» **DIRECTIONS FOR THIS TASK**:
Leave out all images and set down the records exactly as given.

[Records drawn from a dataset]
══════
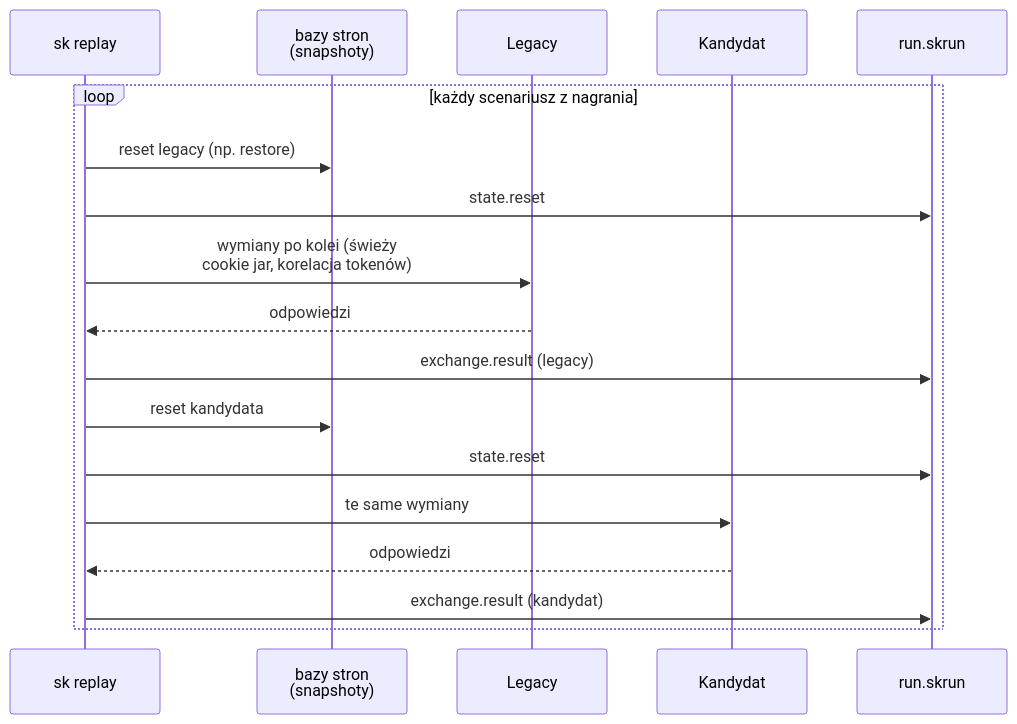
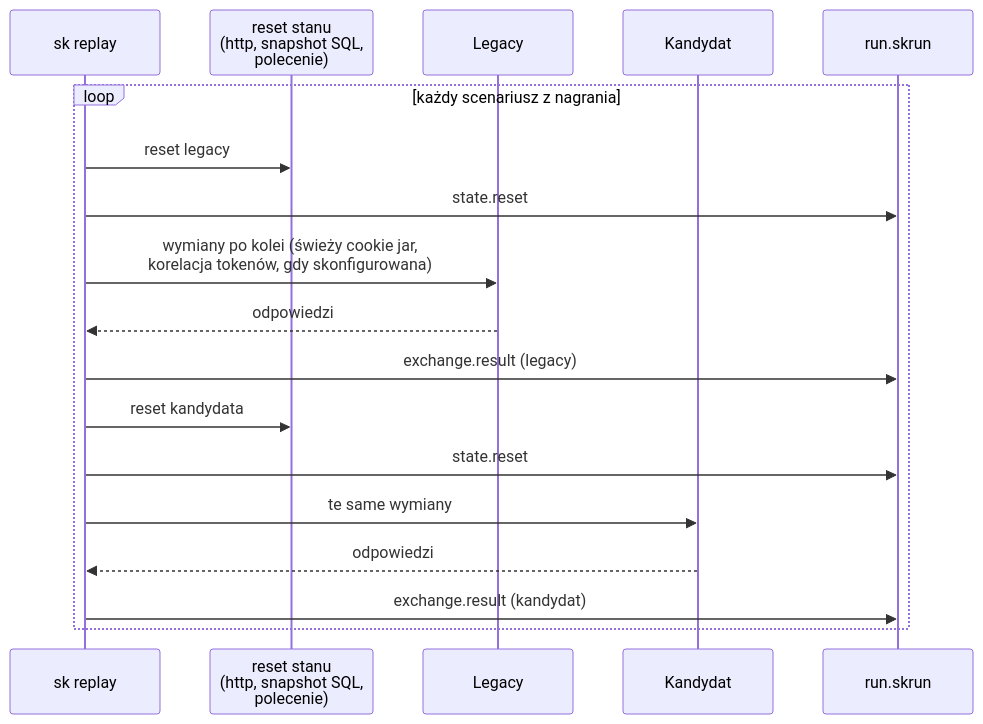
The diagram in docs/diagrams/a4-sekwencja-replay.mmd (konradcinkusz/letsgolegacy.secondkey), drawn with Mermaid before and after one commit. The commit also changed 4 other files, not shown here.

```diff
--- a/docs/diagrams/a4-sekwencja-replay.mmd
+++ b/docs/diagrams/a4-sekwencja-replay.mmd
@@ -1,18 +1,18 @@
 sequenceDiagram
   participant R as sk replay
-  participant D as bazy stron<br/>(snapshoty)
+  participant D as reset stanu<br/>(http, snapshot SQL,<br/>polecenie)
   participant L as Legacy
   participant C as Kandydat
   participant F as run.skrun
   loop każdy scenariusz z nagrania
-    R->>D: reset legacy (np. restore)
+    R->>D: reset legacy
     R->>F: state.reset
-    R->>L: wymiany po kolei (świeży<br/>cookie jar, korelacja tokenów)
+    R->>L: wymiany po kolei (świeży cookie jar,<br/>korelacja tokenów, gdy skonfigurowana)
     L-->>R: odpowiedzi
     R->>F: exchange.result (legacy)
     R->>D: reset kandydata
     R->>F: state.reset
     R->>C: te same wymiany
     C-->>R: odpowiedzi
     R->>F: exchange.result (kandydat)
   end
```
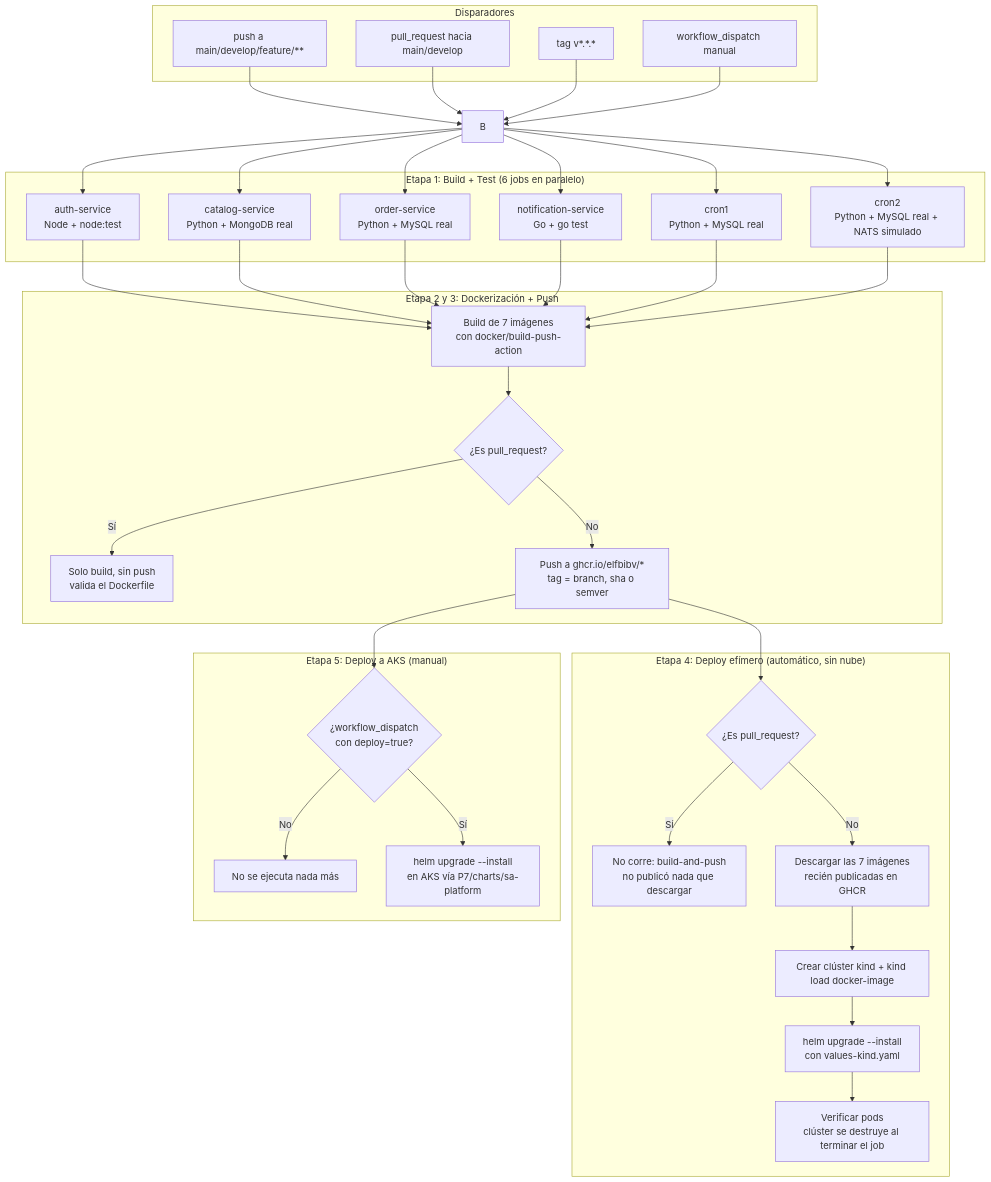
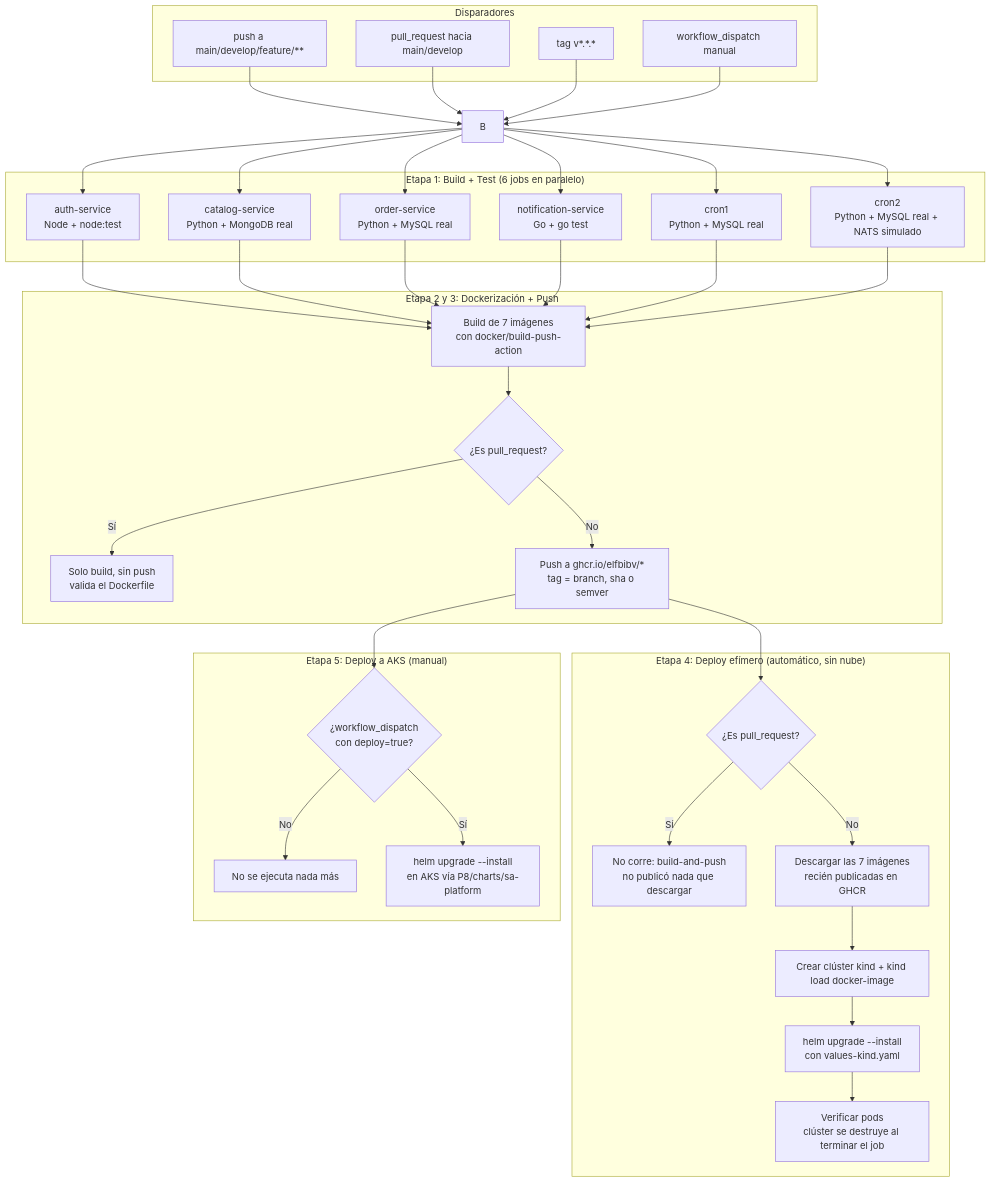
One commit to ELFBIBv/Practicas-SA-B-202203856 changed the first of 2 diagrams in P8/README.md. Above: the diagram before and after it, drawn with Mermaid. The commit also changed other lines of this file, not shown here.

````diff
--- a/P8/README.md
+++ b/P8/README.md
@@ -18,52 +34,52 @@
 ```mermaid
 flowchart TD
     subgraph Disparadores
         A1[push a main/develop/feature/**] 
         A2[pull_request hacia main/develop]
         A3[tag v*.*.*]
         A4[workflow_dispatch manual]
     end
 
     A1 --> B
     A2 --> B
     A3 --> B
     A4 --> B
 
     subgraph "Etapa 1: Build + Test (6 jobs en paralelo)"
         B1[auth-service\nNode + node:test]
         B2[catalog-service\nPython + MongoDB real]
         B3[order-service\nPython + MySQL real]
         B4[notification-service\nGo + go test]
         B5[cron1\nPython + MySQL real]
         B6[cron2\nPython + MySQL real + NATS simulado]
     end
     B --> B1 & B2 & B3 & B4 & B5 & B6
 
     B1 & B2 & B3 & B4 & B5 & B6 --> C
 
     subgraph "Etapa 2 y 3: Dockerización + Push"
         C[Build de 7 imágenes\ncon docker/build-push-action]
         C --> D{"¿Es pull_request?"}
         D -- Sí --> E[Solo build, sin push\nvalida el Dockerfile]
         D -- No --> F[Push a ghcr.io/elfbibv/*\ntag = branch, sha o semver]
     end
 
     F --> K
 
     subgraph "Etapa 4: Deploy efímero (automático, sin nube)"
         K{"¿Es pull_request?"}
         K -- Sí --> K0[No corre: build-and-push\nno publicó nada que descargar]
         K -- No --> K1[Descargar las 7 imágenes\nrecién publicadas en GHCR]
         K1 --> K2[Crear clúster kind + kind load docker-image]
         K2 --> K3[helm upgrade --install\ncon values-kind.yaml]
         K3 --> K4[Verificar pods\nclúster se destruye al terminar el job]
     end
 
     F --> G
 
     subgraph "Etapa 5: Deploy a AKS (manual)"
         G{"¿workflow_dispatch\ncon deploy=true?"}
         G -- No --> H[No se ejecuta nada más]
-        G -- Sí --> I[helm upgrade --install\nen AKS vía P7/charts/sa-platform]
+        G -- Sí --> I[helm upgrade --install\nen AKS vía P8/charts/sa-platform]
     end
 ```
````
══════
» **RESULT FOR THIS TASK**:
The diagram in docs/diagrams/a4-sekwencja-replay.mmd (konradcinkusz/letsgolegacy.secondkey), drawn with Mermaid before and after one commit. The commit also changed 4 other files, not shown here.

```diff
--- a/docs/diagrams/a4-sekwencja-replay.mmd
+++ b/docs/diagrams/a4-sekwencja-replay.mmd
@@ -1,18 +1,18 @@
 sequenceDiagram
   participant R as sk replay
-  participant D as bazy stron<br/>(snapshoty)
+  participant D as reset stanu<br/>(http, snapshot SQL,<br/>polecenie)
   participant L as Legacy
   participant C as Kandydat
   participant F as run.skrun
   loop każdy scenariusz z nagrania
-    R->>D: reset legacy (np. restore)
+    R->>D: reset legacy
     R->>F: state.reset
-    R->>L: wymiany po kolei (świeży<br/>cookie jar, korelacja tokenów)
+    R->>L: wymiany po kolei (świeży cookie jar,<br/>korelacja tokenów, gdy skonfigurowana)
     L-->>R: odpowiedzi
     R->>F: exchange.result (legacy)
     R->>D: reset kandydata
     R->>F: state.reset
     R->>C: te same wymiany
     C-->>R: odpowiedzi
     R->>F: exchange.result (kandydat)
   end
```
One commit to ELFBIBv/Practicas-SA-B-202203856 changed the first of 2 diagrams in P8/README.md. Above: the diagram before and after it, drawn with Mermaid. The commit also changed other lines of this file, not shown here.

````diff
--- a/P8/README.md
+++ b/P8/README.md
@@ -18,52 +34,52 @@
 ```mermaid
 flowchart TD
     subgraph Disparadores
         A1[push a main/develop/feature/**] 
         A2[pull_request hacia main/develop]
         A3[tag v*.*.*]
         A4[workflow_dispatch manual]
     end
 
     A1 --> B
     A2 --> B
     A3 --> B
     A4 --> B
 
     subgraph "Etapa 1: Build + Test (6 jobs en paralelo)"
         B1[auth-service\nNode + node:test]
         B2[catalog-service\nPython + MongoDB real]
         B3[order-service\nPython + MySQL real]
         B4[notification-service\nGo + go test]
         B5[cron1\nPython + MySQL real]
         B6[cron2\nPython + MySQL real + NATS simulado]
     end
     B --> B1 & B2 & B3 & B4 & B5 & B6
 
     B1 & B2 & B3 & B4 & B5 & B6 --> C
 
     subgraph "Etapa 2 y 3: Dockerización + Push"
         C[Build de 7 imágenes\ncon docker/build-push-action]
         C --> D{"¿Es pull_request?"}
         D -- Sí --> E[Solo build, sin push\nvalida el Dockerfile]
         D -- No --> F[Push a ghcr.io/elfbibv/*\ntag = branch, sha o semver]
     end
 
     F --> K
 
     subgraph "Etapa 4: Deploy efímero (automático, sin nube)"
         K{"¿Es pull_request?"}
         K -- Sí --> K0[No corre: build-and-push\nno publicó nada que descargar]
         K -- No --> K1[Descargar las 7 imágenes\nrecién publicadas en GHCR]
         K1 --> K2[Crear clúster kind + kind load docker-image]
         K2 --> K3[helm upgrade --install\ncon values-kind.yaml]
         K3 --> K4[Verificar pods\nclúster se destruye al terminar el job]
     end
 
     F --> G
 
     subgraph "Etapa 5: Deploy a AKS (manual)"
         G{"¿workflow_dispatch\ncon deploy=true?"}
         G -- No --> H[No se ejecuta nada más]
-        G -- Sí --> I[helm upgrade --install\nen AKS vía P7/charts/sa-platform]
+        G -- Sí --> I[helm upgrade --install\nen AKS vía P8/charts/sa-platform]
     end
 ```
````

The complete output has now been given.